- _Your objective_:
Wherever the string "useState" shows up in the records below, return that line.

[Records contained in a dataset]
* * * * *
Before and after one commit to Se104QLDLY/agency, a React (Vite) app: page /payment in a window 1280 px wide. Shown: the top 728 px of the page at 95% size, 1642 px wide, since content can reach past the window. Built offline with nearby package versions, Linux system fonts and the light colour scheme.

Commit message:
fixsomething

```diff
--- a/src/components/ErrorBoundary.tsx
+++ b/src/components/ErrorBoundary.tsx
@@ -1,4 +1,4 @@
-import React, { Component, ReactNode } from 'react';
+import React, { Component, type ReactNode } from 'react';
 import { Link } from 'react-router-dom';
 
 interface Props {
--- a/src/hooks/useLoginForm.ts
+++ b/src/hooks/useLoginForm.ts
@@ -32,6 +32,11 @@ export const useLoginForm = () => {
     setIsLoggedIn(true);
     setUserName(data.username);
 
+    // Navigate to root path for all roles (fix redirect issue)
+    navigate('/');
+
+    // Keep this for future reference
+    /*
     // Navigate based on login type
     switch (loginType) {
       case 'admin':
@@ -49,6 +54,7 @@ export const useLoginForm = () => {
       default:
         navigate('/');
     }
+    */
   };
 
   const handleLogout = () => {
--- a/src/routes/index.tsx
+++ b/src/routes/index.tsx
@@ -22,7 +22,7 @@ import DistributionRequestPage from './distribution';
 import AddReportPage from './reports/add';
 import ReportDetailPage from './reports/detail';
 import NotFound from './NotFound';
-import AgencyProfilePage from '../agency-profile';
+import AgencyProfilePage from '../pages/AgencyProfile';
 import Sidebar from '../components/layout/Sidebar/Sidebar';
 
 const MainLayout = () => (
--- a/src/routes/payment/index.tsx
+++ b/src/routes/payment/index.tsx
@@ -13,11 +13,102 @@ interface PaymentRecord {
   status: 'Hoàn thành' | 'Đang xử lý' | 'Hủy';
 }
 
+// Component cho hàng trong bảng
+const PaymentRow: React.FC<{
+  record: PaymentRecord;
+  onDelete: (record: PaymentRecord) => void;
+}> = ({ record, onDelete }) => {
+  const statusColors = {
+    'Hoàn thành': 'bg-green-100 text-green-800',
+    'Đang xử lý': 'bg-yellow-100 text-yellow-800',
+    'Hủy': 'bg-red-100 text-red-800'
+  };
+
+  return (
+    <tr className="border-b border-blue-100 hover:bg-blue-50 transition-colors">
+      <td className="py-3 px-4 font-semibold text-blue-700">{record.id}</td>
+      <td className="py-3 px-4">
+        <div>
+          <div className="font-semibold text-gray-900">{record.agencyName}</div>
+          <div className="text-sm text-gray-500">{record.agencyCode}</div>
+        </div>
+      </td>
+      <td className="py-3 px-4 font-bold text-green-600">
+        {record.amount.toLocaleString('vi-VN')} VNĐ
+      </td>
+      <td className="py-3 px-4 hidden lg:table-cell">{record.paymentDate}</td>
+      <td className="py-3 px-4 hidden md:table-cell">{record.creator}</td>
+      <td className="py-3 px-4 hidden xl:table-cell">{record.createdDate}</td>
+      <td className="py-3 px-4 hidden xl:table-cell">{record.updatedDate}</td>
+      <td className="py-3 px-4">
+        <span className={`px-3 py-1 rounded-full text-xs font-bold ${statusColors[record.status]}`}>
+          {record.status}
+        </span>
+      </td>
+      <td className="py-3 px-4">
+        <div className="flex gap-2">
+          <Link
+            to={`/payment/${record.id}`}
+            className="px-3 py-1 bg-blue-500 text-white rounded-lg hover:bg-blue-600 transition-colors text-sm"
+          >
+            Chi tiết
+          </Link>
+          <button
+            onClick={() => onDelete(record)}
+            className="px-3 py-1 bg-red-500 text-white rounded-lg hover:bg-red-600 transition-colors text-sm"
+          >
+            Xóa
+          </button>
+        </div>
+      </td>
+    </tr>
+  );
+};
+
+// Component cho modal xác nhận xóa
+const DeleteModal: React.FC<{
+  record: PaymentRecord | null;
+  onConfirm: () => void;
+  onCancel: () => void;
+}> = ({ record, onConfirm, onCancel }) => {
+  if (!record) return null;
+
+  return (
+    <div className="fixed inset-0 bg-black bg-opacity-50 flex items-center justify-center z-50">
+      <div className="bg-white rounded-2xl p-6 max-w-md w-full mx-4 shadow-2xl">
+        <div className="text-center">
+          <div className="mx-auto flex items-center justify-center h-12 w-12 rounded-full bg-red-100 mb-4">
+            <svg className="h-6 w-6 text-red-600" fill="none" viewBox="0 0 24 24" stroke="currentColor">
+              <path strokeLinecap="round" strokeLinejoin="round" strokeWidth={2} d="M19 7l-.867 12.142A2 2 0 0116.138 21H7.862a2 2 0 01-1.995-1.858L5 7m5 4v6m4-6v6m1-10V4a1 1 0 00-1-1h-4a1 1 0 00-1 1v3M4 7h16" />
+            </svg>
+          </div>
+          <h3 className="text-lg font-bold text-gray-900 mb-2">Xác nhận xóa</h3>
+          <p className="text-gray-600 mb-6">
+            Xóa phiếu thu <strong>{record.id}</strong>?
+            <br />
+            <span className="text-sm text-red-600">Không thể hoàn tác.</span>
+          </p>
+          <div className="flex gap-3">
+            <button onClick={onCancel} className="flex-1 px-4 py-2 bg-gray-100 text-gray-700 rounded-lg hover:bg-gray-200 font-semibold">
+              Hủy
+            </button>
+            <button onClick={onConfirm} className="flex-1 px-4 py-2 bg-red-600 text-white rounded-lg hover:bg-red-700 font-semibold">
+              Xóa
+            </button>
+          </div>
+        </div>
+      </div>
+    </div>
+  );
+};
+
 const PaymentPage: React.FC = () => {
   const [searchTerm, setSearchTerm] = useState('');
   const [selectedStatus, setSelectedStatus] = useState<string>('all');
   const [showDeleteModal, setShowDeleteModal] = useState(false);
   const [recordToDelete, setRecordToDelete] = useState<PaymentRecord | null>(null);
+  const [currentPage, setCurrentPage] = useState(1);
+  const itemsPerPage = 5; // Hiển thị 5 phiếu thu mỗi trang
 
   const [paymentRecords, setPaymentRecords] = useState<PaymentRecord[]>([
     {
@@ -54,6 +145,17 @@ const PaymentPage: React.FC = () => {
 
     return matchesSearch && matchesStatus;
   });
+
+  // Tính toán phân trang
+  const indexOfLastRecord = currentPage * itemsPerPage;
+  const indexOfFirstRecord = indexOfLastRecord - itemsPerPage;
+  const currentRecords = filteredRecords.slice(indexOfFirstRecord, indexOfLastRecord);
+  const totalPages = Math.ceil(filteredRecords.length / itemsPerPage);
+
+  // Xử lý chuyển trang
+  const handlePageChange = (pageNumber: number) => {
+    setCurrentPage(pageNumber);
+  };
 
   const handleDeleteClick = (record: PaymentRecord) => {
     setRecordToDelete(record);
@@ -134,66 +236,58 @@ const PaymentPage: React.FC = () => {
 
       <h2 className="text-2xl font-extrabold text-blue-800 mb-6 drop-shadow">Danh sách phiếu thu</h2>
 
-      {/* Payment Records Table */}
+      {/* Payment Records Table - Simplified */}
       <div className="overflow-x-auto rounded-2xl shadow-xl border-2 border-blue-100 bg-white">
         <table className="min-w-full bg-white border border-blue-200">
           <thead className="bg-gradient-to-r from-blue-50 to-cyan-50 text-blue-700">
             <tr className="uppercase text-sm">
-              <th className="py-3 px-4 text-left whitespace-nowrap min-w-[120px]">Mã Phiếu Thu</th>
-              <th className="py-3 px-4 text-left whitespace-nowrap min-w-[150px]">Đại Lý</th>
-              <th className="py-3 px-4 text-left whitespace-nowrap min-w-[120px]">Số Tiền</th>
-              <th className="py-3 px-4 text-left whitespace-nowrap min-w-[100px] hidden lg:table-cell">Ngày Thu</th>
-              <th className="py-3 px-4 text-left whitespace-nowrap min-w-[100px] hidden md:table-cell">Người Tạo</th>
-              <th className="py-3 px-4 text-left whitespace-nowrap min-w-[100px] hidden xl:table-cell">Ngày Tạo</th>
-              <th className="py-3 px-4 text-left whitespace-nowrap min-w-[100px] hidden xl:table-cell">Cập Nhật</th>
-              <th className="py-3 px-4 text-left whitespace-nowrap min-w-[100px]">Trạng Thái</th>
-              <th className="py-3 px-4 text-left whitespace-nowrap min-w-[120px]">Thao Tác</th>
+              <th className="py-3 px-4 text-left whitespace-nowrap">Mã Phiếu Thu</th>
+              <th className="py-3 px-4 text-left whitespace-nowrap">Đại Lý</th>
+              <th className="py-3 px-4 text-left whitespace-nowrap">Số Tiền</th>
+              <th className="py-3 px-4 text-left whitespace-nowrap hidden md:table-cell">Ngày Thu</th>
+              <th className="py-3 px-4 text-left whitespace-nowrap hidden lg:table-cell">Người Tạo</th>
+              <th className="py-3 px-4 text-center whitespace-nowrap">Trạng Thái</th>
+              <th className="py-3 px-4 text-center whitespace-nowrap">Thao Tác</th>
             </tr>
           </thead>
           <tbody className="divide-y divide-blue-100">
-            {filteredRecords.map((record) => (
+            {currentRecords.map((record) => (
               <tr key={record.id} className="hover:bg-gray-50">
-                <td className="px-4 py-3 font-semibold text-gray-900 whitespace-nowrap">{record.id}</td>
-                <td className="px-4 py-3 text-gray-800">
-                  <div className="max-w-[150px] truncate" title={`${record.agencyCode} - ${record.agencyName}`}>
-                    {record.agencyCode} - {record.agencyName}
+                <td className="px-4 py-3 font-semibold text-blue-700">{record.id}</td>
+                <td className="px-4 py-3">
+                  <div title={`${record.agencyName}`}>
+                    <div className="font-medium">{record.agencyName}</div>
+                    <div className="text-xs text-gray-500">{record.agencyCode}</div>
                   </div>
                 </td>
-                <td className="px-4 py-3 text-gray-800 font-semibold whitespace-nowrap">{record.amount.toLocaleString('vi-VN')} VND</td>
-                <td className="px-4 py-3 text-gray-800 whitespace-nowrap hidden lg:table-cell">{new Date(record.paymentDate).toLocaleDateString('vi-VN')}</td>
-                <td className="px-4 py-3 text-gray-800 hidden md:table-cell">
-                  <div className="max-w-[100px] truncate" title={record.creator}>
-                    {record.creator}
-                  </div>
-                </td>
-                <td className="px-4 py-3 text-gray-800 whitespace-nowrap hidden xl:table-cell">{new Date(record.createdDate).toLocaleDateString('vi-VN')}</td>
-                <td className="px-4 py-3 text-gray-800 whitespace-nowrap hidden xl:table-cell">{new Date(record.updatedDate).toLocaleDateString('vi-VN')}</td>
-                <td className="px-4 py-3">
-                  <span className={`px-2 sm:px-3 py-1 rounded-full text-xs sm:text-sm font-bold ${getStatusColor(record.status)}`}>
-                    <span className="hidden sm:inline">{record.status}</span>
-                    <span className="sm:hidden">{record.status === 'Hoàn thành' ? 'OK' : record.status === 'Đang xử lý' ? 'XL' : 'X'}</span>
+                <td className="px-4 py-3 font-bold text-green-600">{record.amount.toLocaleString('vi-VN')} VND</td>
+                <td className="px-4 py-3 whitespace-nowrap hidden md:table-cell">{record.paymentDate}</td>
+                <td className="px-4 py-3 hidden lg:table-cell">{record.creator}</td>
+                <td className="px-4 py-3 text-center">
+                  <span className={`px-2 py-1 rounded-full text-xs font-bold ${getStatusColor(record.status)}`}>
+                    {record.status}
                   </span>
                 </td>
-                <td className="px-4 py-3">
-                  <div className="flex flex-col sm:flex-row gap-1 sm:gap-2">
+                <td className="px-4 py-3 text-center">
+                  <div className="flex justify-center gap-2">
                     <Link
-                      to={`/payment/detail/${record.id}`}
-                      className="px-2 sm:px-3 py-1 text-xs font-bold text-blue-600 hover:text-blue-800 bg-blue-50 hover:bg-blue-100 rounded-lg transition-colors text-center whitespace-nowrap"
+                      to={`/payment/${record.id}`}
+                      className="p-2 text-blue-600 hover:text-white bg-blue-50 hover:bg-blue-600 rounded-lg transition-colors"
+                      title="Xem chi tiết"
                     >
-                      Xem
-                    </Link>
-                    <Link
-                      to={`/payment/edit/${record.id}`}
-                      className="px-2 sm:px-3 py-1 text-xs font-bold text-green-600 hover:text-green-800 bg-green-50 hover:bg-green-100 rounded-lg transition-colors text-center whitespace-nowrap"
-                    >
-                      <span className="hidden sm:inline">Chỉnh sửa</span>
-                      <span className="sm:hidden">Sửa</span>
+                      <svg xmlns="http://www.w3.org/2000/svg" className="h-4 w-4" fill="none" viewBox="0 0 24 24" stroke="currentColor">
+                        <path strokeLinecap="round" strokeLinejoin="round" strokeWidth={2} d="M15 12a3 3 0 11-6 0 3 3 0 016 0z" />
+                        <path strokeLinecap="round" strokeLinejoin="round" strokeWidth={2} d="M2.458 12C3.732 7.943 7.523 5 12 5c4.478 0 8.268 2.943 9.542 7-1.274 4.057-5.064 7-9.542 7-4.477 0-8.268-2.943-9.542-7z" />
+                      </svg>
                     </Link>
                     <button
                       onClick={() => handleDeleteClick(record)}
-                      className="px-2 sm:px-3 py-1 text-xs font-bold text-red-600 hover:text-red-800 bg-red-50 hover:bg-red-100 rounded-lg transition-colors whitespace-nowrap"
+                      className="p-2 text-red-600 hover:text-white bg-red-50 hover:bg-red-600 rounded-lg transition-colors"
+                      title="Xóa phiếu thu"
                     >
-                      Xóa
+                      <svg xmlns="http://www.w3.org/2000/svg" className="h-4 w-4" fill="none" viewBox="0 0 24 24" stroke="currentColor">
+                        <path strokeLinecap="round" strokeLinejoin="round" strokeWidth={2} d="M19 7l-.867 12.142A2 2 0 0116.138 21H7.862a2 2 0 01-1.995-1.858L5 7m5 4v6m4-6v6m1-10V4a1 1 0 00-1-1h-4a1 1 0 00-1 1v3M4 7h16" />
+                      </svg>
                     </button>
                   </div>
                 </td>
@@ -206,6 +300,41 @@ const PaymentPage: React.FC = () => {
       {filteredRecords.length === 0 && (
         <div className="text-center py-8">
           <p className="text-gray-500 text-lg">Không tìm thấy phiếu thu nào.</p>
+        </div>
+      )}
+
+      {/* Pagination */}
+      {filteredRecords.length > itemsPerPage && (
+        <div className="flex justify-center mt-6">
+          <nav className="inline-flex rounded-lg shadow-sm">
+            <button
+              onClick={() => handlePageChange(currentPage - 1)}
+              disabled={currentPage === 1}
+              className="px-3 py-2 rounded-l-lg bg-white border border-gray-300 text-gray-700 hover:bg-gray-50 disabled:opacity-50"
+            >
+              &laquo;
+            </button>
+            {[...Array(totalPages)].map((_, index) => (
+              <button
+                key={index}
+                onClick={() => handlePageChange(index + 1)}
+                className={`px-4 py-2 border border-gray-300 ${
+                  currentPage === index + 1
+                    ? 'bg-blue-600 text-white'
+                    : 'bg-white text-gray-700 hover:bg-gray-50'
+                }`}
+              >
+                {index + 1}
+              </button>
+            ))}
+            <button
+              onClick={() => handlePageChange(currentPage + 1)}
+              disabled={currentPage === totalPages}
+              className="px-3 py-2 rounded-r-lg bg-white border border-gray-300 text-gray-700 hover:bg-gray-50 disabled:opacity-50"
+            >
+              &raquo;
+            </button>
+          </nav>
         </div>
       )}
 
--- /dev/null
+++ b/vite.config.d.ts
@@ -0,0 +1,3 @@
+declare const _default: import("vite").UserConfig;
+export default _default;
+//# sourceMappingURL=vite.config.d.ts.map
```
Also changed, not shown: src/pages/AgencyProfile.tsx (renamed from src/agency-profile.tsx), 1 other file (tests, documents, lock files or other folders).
* * * * *
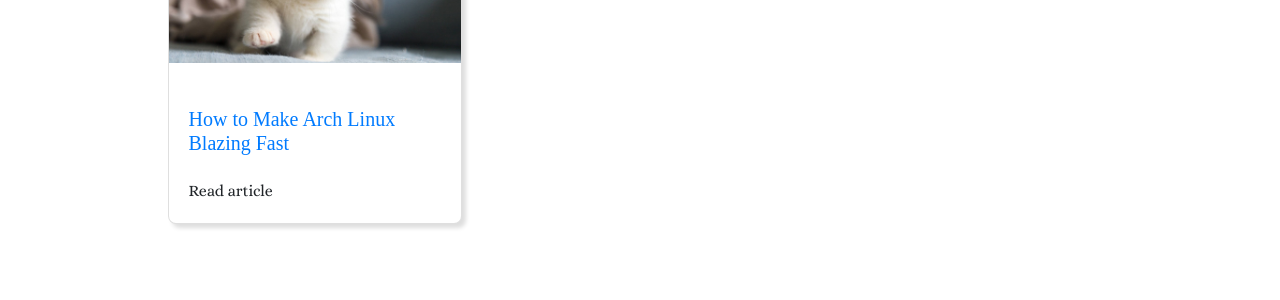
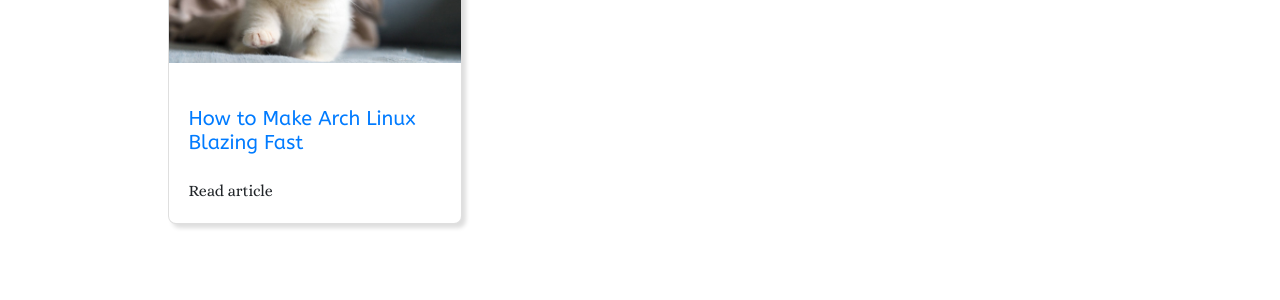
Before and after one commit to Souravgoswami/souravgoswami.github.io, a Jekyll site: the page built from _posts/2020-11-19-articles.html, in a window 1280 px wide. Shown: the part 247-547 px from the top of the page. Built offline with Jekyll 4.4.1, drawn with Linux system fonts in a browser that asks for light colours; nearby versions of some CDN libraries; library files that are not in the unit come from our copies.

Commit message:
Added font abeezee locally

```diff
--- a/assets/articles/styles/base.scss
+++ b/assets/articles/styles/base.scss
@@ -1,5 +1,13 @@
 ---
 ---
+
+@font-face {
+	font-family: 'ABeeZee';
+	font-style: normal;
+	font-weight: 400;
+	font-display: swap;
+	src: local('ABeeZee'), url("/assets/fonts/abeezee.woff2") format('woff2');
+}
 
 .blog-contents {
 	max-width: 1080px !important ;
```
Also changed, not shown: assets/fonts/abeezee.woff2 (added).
* * * * *
- _The completed task_:
   const [searchTerm, setSearchTerm] = useState('');
   const [selectedStatus, setSelectedStatus] = useState<string>('all');
   const [showDeleteModal, setShowDeleteModal] = useState(false);
   const [recordToDelete, setRecordToDelete] = useState<PaymentRecord | null>(null);
+  const [currentPage, setCurrentPage] = useState(1);
   const [paymentRecords, setPaymentRecords] = useState<PaymentRecord[]>([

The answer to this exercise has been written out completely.